Across the material below, how many lines hold the word "tbody"? Only the number should be given.

Data supplied Block Start

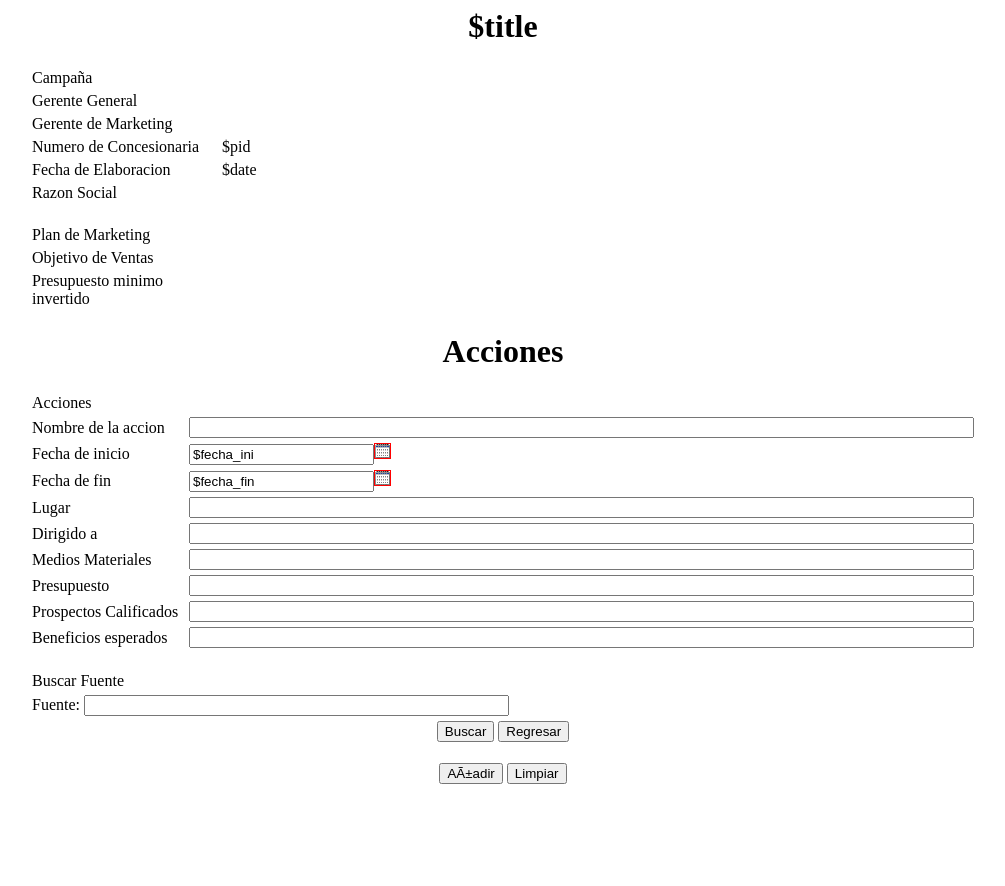
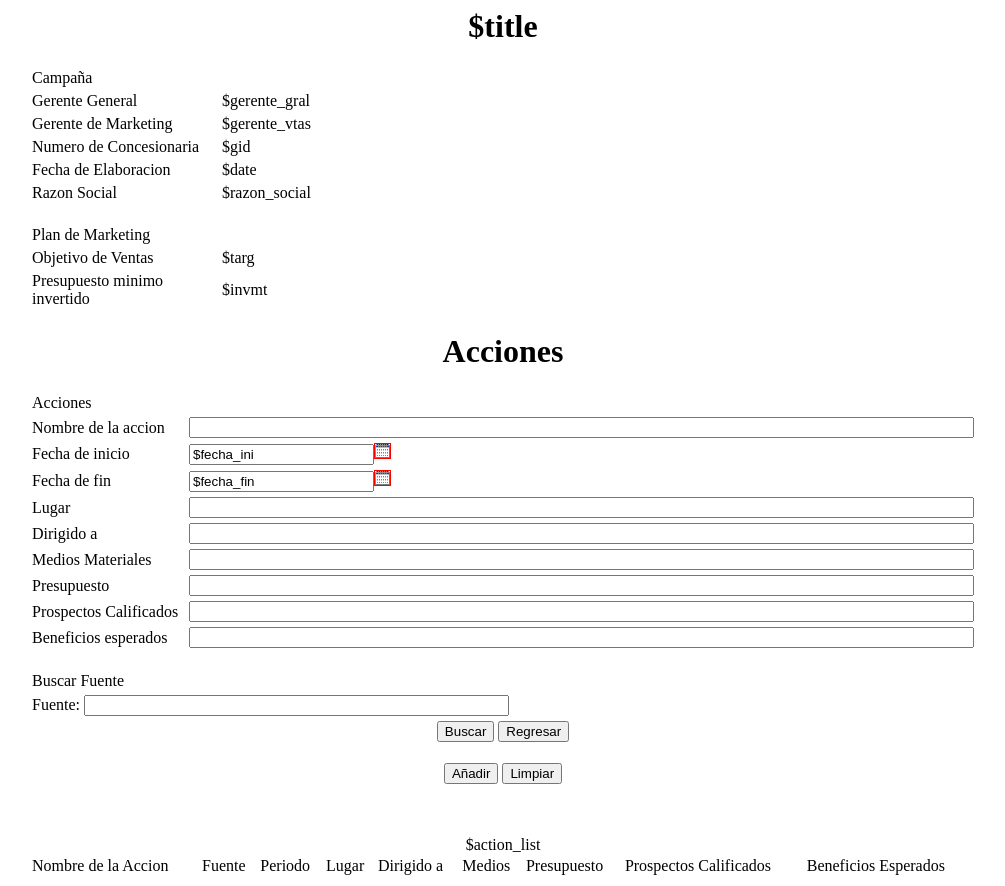
Before and after one commit to urzuae/SPVW, a PHP site: page /p_vw/modules/Marketing/html/plan.html in a window 1280 px wide. Shown: the whole page, without its empty margins (137-1142 px from the left). Before the commit the page ends 784 px from the top, so only its background shows below. Run offline with PHP 8.4, Linux system fonts and the light colour scheme.

Commit message:
Add funtes to add into actions

```diff
--- a/modules/Marketing/html/plan.html
+++ b/modules/Marketing/html/plan.html
@@ -15,15 +15,15 @@
                 <tbody>
                     <tr class="row1">
                         <td width="20%">Gerente General</td>
-                        <td></td>
+                        <td>$gerente_gral</td>
                     </tr>
                     <tr class="row2">
                         <td>Gerente de Marketing</td>
-                        <td></td>
+                        <td>$gerente_vtas</td>
                     </tr>
                     <tr class="row1">
                         <td>Numero de Concesionaria</td>
-                        <td>$pid</td>
+                        <td>$gid</td>
                     </tr>
                     <tr class="row2">
                         <td>Fecha de Elaboracion</td>
@@ -31,7 +31,7 @@
                     </tr>
                     <tr class="row1">
                         <td>Razon Social</td>
-                        <td></td>
+                        <td>$razon_social</td>
                     </tr>
                 </tbody>
             </table>
@@ -43,15 +43,16 @@
                 <tbody>
                     <tr class="row1">
                         <td width="20%">Objetivo de Ventas</td>
-                        <td></td>
+                        <td>$targ</td>
                     </tr>
                     <tr class="row2">
                         <td>Presupuesto minimo invertido</td>
-                        <td></td>
+                        <td>$invmt</td>
                     </tr>
                 </tbody>
             </table>
         <h1>Acciones</h1>
+            <form action="index.php" method="post">
                 <!-- Add a new action to plan -->
                 <table width="75%" cellspacing="1" cellpadding="2" border="0" style="text-align:left;">
                     <thead>
@@ -168,8 +169,28 @@
                     </tbody>
                 </table>
                 <br/>
-            <input type="button" value="Añadir" />
+                <input type="submit" value="A&ntilde;adir" />
                 <input type="button" value="Limpiar" />
+            </form>
+            <br/><br/>
+            <table  width="75%" cellspacing="1" cellpadding="2" border="0" style="text-align:left;">
+                <thead>
+                    <tr>
+                        <td colspan=2>Nombre de la Accion</td>
+                        <td colspan=2>Fuente</td>
+                        <td colspan=2>Periodo</td>
+                        <td colspan=2>Lugar</td>
+                        <td colspan=2>Dirigido a </td>
+                        <td colspan=2>Medios</td>
+                        <td colspan=2>Presupuesto</td>
+                        <td colspan=2>Prospectos Calificados</td>
+                        <td colspan=2>Beneficios Esperados</td>
+                    </tr>
+                </thead>
+                <tbody>
+                    $action_list
+                </tbody>
+            </table>
         </center>
     </body>
 </html>
```
Also changed, not shown: modules/Marketing/plan.php (+44 -3 lines). Lines whose indentation alone changed are shown as unchanged.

Data supplied Block End

Answer to this task: 7